Higher education is growing more and more competitive. The proliferation of schools is part of it, with the number of institutions increasing nearly 30% between 1980 and 2015. Students now have more choices than ever; and, with the creation of tools like the Common App, they can apply more easily, too.
Not surprisingly, applications are on the rise as well—especially at top schools like Harvard. This year, a record 42,742 students applied to Harvard College, an increase of 8.2 percent from 2017. Selectivity is also most acute at top universities, with only 5 percent of students attending schools considered “highly” or “most” competitive, according to this Pell Institute report.
Not every school has Harvard’s reputation, though—or their applicant pool. What can schools do to gain the attention of high-quality applicants? And, with so many to choose from, what can higher ed institutions do to differentiate themselves?
A well-written—and strategically communicated—value proposition is part of the solution. Described as a “statement explaining what benefit you provide for whom,” a school’s value proposition is an expression of why they’re special, and what sets them apart. And it’s best communicated repeatedly over time, according to author Jeffry Pilcher, who notes that a brand’s “effective frequency” can be up to twenty exposures.
“Not only do consumers remember a statement that gets repeated, they are more likely to believe it,” Pilcher writes.
This is where marketing automation and customer relationship management (CRM) software comes in. The technology allows admissions staff to communicate consistently, and in a proper cadence, with leads through features like drip marketing and landing page form auto-responders. Schools can then consistently disseminate their value proposition—a key action in differentiating themselves.

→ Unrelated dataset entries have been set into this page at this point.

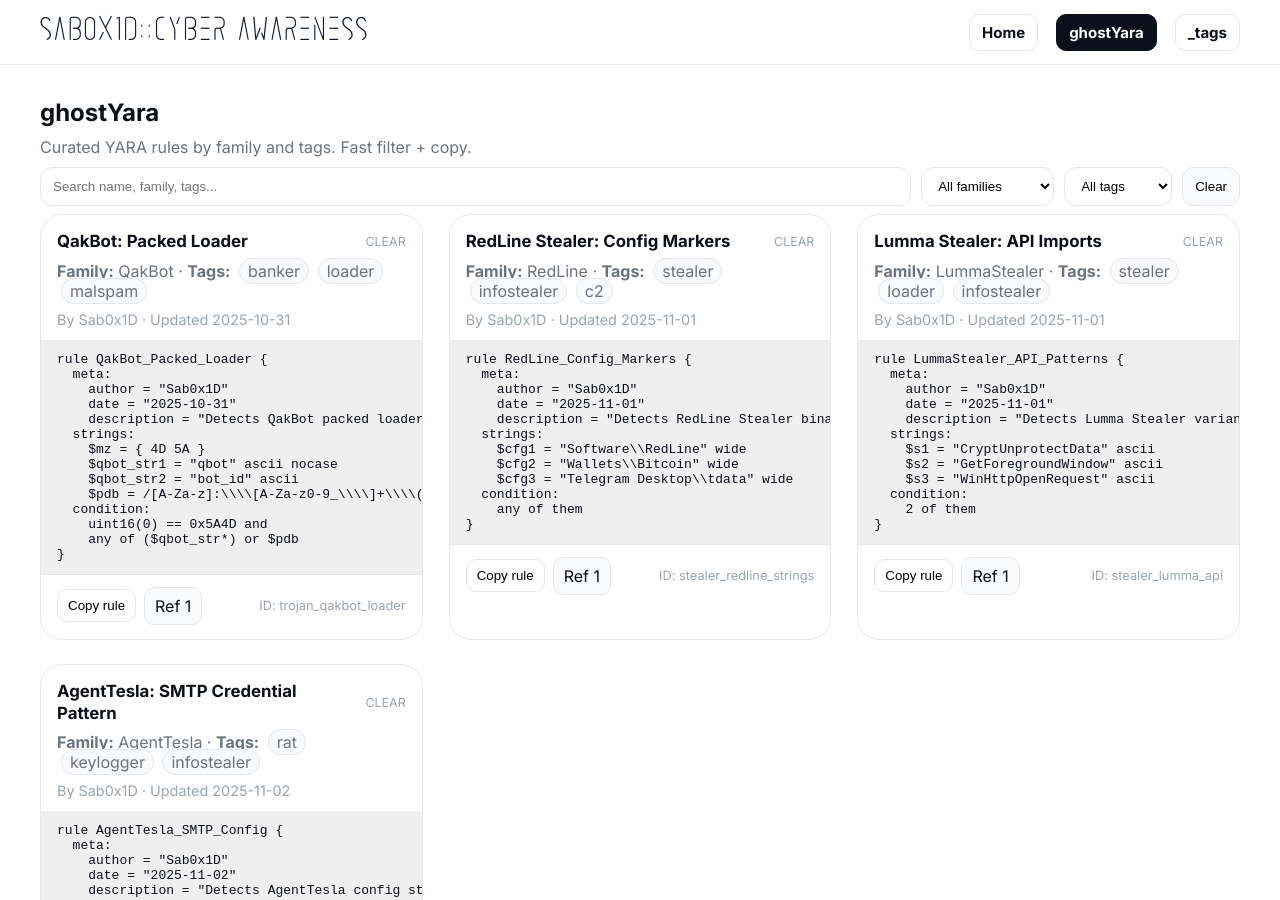
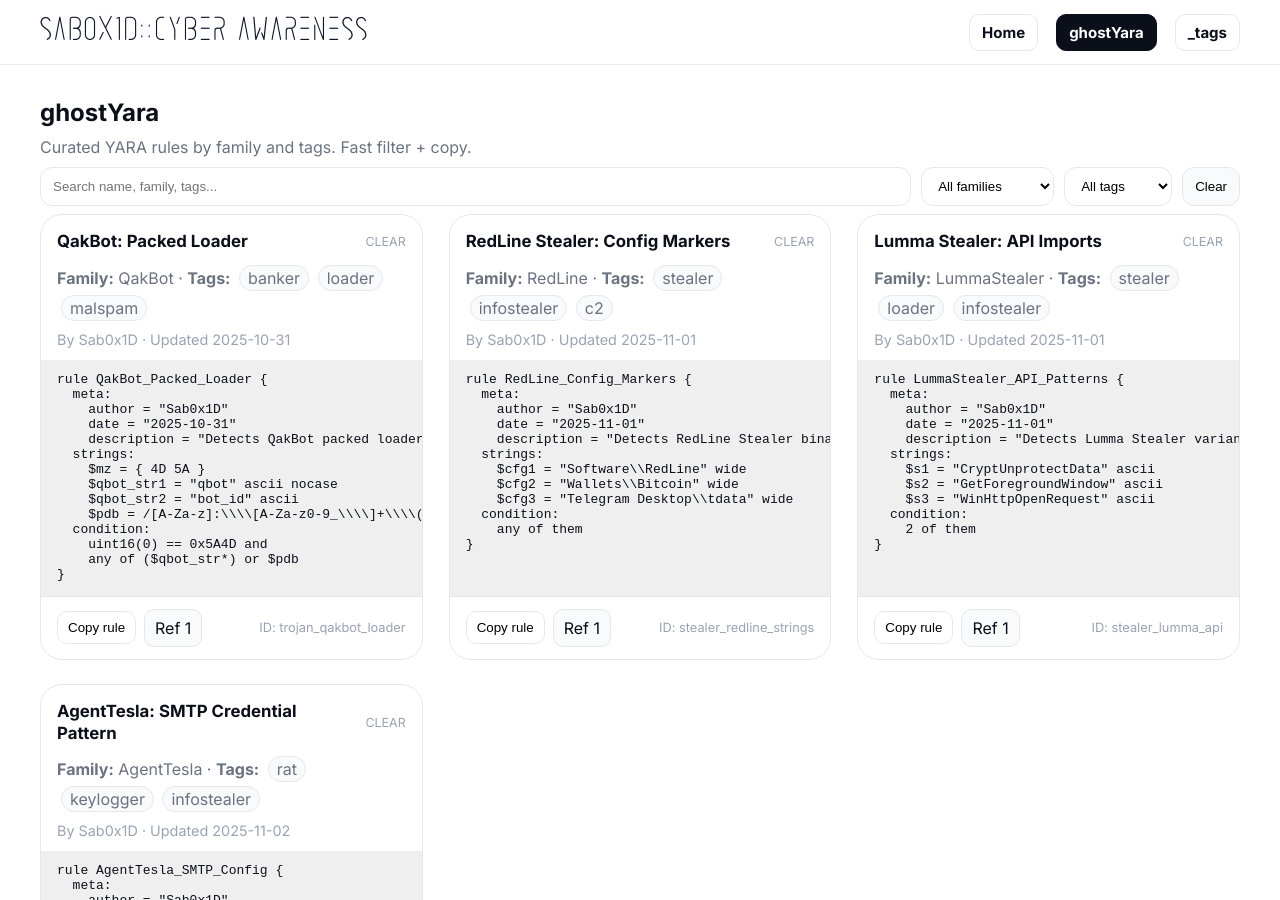
Before and after one commit to Sab0x1D/blogs, a Jekyll site: the page built from ghostyara/index.html, in a window 1280 px wide and 900 px high. Built offline with Jekyll 4.4.1, drawn with Linux system fonts in a browser that asks for light colours.

Commit message:
Update index.html

```diff
--- a/ghostyara/index.html
+++ b/ghostyara/index.html
@@ -3,6 +3,31 @@
 title: "ghostYara"
 permalink: /ghostyara/
 ---
+
+<!-- Page-scoped tweaks for ghostYara -->
+<style>
+  /* Prevent tag chips from overlapping lines and keep neat spacing */
+  .gy-item p { word-break: break-word; }
+  .gy-item p strong { white-space: nowrap; }
+  .gy-item p strong + span { margin-left: 4px; }
+  .gy-item p span { display: inline-block; margin-top: 4px; }
+
+  /* Pin the bottom action bar and equalize card heights */
+  .gy-item { display: flex; flex-direction: column; }
+  .gy-item pre { flex-grow: 1; }
+  .gy-item > div:last-of-type {
+    margin-top: auto;                 /* push this bar to the bottom */
+    border-top: 1px solid var(--card-border);
+    display: flex;
+    flex-wrap: wrap;
+    gap: 8px;
+    align-items: center;
+    padding: 12px 16px;
+  }
+  .gy-item > div:last-of-type span:last-child {
+    margin-left: auto; color: var(--muted-2); font-size: .8rem; /* ID label to the right */
+  }
+</style>
 
 <!--
 Data-driven YARA catalog
@@ -67,7 +92,7 @@
                data-name="{{ r.name | downcase }}"
                data-family="{{ r.family | downcase }}"
                data-tags="{% if r.tags %}{{ r.tags | join: ',' | downcase }}{% endif %}"
-               style="background:var(--card);border:1px solid var(--card-border);border-radius:var(--round);overflow:hidden;display:flex;flex-direction:column;">
+               style="background:var(--card);border:1px solid var(--card-border);border-radius:var(--round);overflow:hidden;">
         <div style="padding:16px 16px 0 16px;">
           <div style="display:flex;justify-content:space-between;gap:8px;align-items:center;">
             <h2 style="margin:0;font-size:1.05rem;line-height:1.3;">{{ r.name }}</h2>
@@ -90,7 +115,7 @@
 
         <pre style="margin:0;padding:12px 16px;background:#0b0f1910;overflow:auto;max-height:320px;"><code>{{ r.rule | escape }}</code></pre>
 
-        <div style="display:flex;gap:8px;padding:12px 16px;border-top:1px solid var(--card-border);align-items:center;flex-wrap:wrap;">
+        <div>
           <button class="gy-copy"
                   data-copy="{{ r.rule | strip_newlines | escape }}"
                   type="button"
@@ -106,7 +131,7 @@
             {% endfor %}
           {% endif %}
           {% if r.id %}
-            <span style="margin-left:auto;color:var(--muted-2);font-size:.8rem;">ID: {{ r.id }}</span>
+            <span>ID: {{ r.id }}</span>
           {% endif %}
         </div>
       </article>
```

“There is one thing everyone generally agrees on: messages are more effective when repeated,” states Pilcher.
Marketing automation also helps staff communicate with leads at the most opportune time. In drip campaigns, the software responds to a prospect’s behavior—like opening an e-mail or clicking on a specific link—by sending a pre-formed response. This means prospects receive immediate contact based on an activity, and, if strategically written, an interest-tailored response.
This is especially important because value isn’t the same for everyone. Prospective students prioritize different aspects of a school, meaning a value proposition is most effective when positioned based on one’s audience. In essence, a school is most successful when it clearly articulates its value proposition and prospective students identify with it. This is no different than any consumer marketing approach, such as selling cars, clothing or food.
“Different types of applicants will absolutely respond to different types of messages,” says Katya Popova, a strategic communications director at American University in Washington, DC. “[Marketing automation] allows us to be clever about how we’re generating demand for our programs.”
The software’s smart list segmentation feature allows admissions to do so. Staff can segregate leads based on variables like demographic profile and interest, creating different, audience-specific email lists. They can then tweak their value propositions according to each lists’ profile.
“We can speak to possible constituents in a way that resonates with them,” explains Popova.
…Which means school has a much better chance at attracting the high-quality applicants they want.
Consistently repeated communication of the value proposition, timely message delivery and strategically honed content—all features of modern marketing automation and CRM software—can help schools draw in the students they want. There’s still only one Harvard, yes, but, with a strong CRM and well-written value prop, higher education institutions can better compete in the marketplace—and perhaps attract their own number of record-breaking applicants.